Top of MATERIALS PROVIDED

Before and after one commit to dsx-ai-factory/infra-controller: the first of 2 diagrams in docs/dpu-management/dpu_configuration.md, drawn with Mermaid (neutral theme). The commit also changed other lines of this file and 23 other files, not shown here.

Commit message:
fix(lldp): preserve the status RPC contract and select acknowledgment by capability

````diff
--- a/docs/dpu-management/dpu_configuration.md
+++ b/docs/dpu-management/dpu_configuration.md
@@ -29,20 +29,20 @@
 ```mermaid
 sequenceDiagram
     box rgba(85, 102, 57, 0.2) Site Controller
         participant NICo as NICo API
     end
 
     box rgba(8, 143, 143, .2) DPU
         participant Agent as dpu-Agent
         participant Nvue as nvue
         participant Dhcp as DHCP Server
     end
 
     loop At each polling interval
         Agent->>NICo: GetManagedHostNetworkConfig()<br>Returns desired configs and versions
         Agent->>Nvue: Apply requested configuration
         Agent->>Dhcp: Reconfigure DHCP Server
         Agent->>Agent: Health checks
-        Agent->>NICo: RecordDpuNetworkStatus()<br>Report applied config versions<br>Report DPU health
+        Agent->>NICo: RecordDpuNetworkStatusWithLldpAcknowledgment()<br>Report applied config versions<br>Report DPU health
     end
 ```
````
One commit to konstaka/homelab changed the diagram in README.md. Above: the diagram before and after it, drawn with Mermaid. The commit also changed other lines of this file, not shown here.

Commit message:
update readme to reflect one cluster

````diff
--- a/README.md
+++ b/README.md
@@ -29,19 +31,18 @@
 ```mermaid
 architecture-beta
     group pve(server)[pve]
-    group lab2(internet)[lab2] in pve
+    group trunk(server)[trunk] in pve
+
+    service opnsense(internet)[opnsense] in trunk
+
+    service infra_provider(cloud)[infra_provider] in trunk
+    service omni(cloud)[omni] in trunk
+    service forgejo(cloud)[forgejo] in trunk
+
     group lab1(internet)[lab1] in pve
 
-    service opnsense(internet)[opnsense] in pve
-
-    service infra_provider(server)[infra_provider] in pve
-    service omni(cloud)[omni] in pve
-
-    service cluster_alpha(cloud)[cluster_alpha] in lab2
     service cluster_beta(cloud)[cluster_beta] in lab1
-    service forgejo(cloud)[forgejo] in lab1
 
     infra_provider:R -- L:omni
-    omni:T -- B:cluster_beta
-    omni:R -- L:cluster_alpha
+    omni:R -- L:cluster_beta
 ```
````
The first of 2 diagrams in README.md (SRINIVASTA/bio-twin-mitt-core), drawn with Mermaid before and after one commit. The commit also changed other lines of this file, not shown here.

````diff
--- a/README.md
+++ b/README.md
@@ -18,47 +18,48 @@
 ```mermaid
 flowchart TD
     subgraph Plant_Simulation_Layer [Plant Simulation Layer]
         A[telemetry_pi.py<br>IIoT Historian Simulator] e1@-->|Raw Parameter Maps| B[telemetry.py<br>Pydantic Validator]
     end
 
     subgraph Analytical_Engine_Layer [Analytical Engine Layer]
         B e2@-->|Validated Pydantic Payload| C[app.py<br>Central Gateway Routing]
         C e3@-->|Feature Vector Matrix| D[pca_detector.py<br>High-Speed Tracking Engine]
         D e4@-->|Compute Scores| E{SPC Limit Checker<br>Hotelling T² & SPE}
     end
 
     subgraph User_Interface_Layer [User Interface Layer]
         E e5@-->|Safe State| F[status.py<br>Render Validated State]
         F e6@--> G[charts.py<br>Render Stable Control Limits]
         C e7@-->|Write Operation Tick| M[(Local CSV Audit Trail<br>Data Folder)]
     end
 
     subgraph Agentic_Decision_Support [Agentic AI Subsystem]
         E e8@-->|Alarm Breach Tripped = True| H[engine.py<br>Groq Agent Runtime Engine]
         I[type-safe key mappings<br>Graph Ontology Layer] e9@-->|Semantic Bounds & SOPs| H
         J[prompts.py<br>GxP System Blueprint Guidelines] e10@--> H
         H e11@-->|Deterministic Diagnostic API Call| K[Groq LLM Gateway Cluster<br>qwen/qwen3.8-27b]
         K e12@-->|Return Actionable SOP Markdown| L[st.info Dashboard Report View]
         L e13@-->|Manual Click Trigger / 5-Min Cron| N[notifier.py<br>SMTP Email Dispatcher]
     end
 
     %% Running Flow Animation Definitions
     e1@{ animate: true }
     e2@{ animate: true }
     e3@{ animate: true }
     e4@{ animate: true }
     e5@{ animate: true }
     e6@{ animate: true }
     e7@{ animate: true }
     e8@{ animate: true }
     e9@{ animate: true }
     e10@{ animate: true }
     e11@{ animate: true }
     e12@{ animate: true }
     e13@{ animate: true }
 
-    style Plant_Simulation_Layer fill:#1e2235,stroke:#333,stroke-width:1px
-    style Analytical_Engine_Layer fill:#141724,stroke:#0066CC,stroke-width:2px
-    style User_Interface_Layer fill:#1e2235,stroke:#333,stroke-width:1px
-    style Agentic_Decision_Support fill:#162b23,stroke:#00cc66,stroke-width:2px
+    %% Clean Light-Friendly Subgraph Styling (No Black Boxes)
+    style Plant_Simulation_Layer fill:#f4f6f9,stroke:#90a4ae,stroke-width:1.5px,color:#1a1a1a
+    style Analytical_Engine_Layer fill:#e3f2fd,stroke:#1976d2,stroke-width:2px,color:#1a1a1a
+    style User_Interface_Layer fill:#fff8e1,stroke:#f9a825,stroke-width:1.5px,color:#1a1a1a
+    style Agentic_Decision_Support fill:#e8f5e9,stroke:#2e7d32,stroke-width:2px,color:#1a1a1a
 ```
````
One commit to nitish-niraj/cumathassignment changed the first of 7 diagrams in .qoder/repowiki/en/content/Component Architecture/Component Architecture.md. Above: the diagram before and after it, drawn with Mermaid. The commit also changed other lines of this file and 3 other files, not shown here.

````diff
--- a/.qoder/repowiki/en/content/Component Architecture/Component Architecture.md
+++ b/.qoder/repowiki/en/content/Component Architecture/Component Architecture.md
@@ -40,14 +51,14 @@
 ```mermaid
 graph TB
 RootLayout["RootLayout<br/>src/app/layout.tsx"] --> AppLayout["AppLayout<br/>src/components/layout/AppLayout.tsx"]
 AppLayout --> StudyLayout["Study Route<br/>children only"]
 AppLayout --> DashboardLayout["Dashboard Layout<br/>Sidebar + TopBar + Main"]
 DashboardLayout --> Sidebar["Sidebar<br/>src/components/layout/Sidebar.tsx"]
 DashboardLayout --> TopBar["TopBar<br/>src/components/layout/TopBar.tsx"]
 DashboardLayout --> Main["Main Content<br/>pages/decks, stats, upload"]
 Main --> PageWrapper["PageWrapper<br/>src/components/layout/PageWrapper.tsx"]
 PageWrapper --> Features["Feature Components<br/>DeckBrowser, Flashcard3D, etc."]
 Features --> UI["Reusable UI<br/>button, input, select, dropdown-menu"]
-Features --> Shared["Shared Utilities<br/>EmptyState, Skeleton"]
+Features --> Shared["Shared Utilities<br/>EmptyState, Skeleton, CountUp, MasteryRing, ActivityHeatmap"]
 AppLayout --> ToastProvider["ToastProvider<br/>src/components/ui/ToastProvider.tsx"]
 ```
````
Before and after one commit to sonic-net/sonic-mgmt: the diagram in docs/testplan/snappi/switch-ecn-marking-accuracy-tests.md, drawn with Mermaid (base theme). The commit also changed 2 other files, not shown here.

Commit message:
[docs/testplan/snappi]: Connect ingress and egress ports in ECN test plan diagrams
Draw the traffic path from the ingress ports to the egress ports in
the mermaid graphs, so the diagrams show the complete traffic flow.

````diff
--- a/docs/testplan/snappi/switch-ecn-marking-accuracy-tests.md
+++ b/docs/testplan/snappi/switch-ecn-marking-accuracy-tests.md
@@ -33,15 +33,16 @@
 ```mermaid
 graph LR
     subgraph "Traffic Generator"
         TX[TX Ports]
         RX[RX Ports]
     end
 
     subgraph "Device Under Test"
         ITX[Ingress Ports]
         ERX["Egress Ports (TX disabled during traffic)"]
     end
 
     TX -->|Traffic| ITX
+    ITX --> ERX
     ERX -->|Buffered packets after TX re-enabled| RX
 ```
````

Bottom of MATERIALS PROVIDED

ASSIGNMENT:
Your reply should be only the count of lines in the entries above that contain the word "Gateway".

SOLUTION TO THIS TASK:
2